■ PROMPT
Scan the data below. Pull out each line where "diện" occurs.

■ LISTED RECORDS
:::::
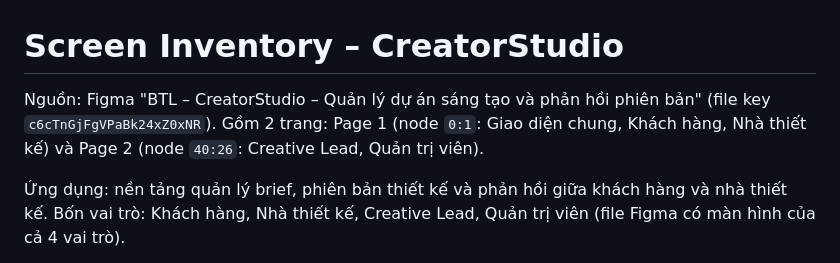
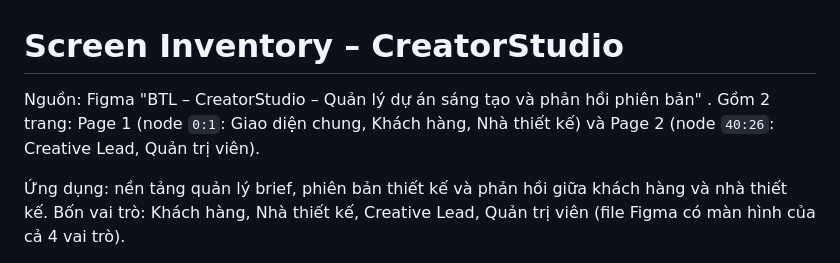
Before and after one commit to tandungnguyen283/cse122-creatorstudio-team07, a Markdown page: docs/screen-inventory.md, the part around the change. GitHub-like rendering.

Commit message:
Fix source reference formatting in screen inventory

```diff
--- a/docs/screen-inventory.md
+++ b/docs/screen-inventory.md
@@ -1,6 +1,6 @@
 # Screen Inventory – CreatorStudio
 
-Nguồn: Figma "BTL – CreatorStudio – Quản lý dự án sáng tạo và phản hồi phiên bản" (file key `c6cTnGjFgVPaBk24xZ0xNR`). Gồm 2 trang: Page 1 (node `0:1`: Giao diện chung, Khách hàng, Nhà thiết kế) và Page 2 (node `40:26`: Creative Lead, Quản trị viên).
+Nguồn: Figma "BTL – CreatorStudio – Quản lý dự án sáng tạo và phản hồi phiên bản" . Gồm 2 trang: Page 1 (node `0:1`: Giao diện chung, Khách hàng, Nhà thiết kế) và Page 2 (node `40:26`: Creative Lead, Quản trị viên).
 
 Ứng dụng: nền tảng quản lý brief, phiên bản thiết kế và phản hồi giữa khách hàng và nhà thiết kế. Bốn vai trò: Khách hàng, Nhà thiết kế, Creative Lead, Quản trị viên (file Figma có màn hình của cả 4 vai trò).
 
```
:::::
■ RESULT BELOW
-Nguồn: Figma "BTL – CreatorStudio – Quản lý dự án sáng tạo và phản hồi phiên bản" (file key `c6cTnGjFgVPaBk24xZ0xNR`). Gồm 2 trang: Page 1 (node `0:1`: Giao diện chung, Khách hàng, Nhà thiết kế) và Page 2 (node `40:26`: Creative Lead, Quản trị viên).
+Nguồn: Figma "BTL – CreatorStudio – Quản lý dự án sáng tạo và phản hồi phiên bản" . Gồm 2 trang: Page 1 (node `0:1`: Giao diện chung, Khách hàng, Nhà thiết kế) và Page 2 (node `40:26`: Creative Lead, Quản trị viên).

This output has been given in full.